I found the marionettes to be an incredible symbol throughout the series, particularly in the way Decim, an animated marionette, began gaining human emotion (we see this in his eyes and the fact that we can only see both his eyes when Chiyuki hugs him), and the way Chyuki, a human, starts turning into a marionette when she stays too long in the halls of judgement. The idea that we are all merely players in an absurd universe is powerfully conveyed by marionettes, the baldness of their anonymity a cruel manifestation of the understanding that death is the great equalizer. It is all the more poignant when we find that Decim’s hobby is not cruelly playing with marionettes but respecting them, dressing them up as those he passes judgement upon, keeping their memory alive in his bar even if he forgets the people as soon as their judgement is complete. This human desire for memory, for the affirmation that life is not all for absolutely nothing, can be fulfilled if at least in the slightest in this way, even if Decim actually forgets. I found that to be profound and representative of the way literature and art is woven into our lives: we keep objects to remind us of other people, and even if we die we hope that the object still has meaning even if we forget (I hope this makes sense, but it’s definitely an idea to explore more in depth).

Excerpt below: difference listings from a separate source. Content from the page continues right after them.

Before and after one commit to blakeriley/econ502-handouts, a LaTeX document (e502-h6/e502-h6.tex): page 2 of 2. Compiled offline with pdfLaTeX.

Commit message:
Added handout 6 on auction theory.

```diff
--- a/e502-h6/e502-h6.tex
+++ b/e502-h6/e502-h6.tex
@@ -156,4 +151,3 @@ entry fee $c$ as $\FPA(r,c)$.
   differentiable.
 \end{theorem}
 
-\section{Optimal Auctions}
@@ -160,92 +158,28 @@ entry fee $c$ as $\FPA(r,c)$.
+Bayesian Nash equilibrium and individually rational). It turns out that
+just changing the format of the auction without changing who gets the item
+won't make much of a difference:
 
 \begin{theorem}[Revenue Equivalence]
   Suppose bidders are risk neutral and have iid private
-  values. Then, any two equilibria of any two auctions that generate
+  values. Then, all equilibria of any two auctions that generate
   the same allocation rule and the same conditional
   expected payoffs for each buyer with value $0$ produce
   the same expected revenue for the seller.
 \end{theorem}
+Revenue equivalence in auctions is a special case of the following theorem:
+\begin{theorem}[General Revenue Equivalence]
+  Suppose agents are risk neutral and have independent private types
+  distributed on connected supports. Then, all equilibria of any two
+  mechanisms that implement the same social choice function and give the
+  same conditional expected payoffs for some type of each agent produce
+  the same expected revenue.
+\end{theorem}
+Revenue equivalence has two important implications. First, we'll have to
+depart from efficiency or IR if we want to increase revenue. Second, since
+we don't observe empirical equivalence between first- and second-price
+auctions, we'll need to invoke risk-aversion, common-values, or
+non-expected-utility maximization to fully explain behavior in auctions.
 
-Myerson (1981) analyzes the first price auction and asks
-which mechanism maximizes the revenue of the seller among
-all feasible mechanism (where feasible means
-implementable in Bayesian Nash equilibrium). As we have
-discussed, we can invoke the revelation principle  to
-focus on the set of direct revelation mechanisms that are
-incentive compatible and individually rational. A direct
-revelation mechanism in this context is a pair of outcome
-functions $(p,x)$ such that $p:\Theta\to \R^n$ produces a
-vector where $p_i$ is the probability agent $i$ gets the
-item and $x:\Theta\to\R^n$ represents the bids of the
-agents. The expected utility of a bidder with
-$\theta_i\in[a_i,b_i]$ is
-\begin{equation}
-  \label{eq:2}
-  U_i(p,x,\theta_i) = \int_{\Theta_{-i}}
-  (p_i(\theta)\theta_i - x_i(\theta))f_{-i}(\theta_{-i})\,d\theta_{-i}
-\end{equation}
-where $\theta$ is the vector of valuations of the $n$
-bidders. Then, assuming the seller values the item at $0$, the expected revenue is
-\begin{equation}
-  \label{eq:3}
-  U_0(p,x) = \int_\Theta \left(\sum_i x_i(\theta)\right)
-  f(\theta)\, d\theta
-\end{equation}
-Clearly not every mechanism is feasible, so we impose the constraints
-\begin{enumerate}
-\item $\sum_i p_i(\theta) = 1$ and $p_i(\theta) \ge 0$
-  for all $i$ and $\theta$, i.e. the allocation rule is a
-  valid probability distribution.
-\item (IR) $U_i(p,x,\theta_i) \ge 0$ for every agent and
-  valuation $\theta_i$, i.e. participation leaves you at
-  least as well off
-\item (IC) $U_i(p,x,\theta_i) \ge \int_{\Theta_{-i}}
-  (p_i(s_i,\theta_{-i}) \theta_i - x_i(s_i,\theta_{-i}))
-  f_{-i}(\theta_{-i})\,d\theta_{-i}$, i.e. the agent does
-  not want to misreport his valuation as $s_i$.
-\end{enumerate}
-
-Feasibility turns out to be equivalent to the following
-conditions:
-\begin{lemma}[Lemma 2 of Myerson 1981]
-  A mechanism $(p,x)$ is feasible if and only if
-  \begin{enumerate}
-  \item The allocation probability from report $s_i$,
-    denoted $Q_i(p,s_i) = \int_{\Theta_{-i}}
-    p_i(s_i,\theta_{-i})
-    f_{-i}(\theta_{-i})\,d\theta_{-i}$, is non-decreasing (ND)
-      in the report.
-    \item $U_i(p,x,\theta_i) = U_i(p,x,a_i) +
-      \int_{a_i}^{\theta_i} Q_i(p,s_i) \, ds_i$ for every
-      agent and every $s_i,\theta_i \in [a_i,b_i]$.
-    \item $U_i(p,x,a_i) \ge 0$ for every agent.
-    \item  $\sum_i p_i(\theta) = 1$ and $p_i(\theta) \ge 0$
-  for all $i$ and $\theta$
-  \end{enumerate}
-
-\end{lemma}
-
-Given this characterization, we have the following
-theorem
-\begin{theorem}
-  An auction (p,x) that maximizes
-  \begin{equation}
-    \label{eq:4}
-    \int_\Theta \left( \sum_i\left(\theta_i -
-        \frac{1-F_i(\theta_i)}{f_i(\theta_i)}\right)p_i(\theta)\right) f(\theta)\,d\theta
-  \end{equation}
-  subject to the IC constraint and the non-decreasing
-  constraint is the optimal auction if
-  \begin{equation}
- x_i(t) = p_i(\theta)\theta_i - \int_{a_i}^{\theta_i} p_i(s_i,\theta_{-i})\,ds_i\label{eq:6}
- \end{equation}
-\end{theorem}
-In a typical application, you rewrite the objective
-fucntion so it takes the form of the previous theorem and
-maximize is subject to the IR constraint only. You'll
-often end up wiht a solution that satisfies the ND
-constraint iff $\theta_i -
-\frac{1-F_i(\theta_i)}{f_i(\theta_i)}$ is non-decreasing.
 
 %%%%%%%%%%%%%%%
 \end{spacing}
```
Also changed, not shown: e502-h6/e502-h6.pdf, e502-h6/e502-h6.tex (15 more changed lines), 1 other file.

Given I have stayed up too late writing this, I must close with the impression Chiyuki left on me when she says that it’s a shame we don’t realize the meaning of our lives until we are dead. Everything we know about Death generally turns to cliché, and while mantras like memento mori and carpe diem are somewhat taken seriously, I do often feel guilty about not heeding them more fully. Humans really do act as if we will live forever, and, as the anime says, in our final moments try to cling to it and give it meaning. It’s an eerie warning we would all do well to keep in mind everyday — that is not to say live in morbidity but to be mindful of the fact that it is in our nature to believe we are immortal.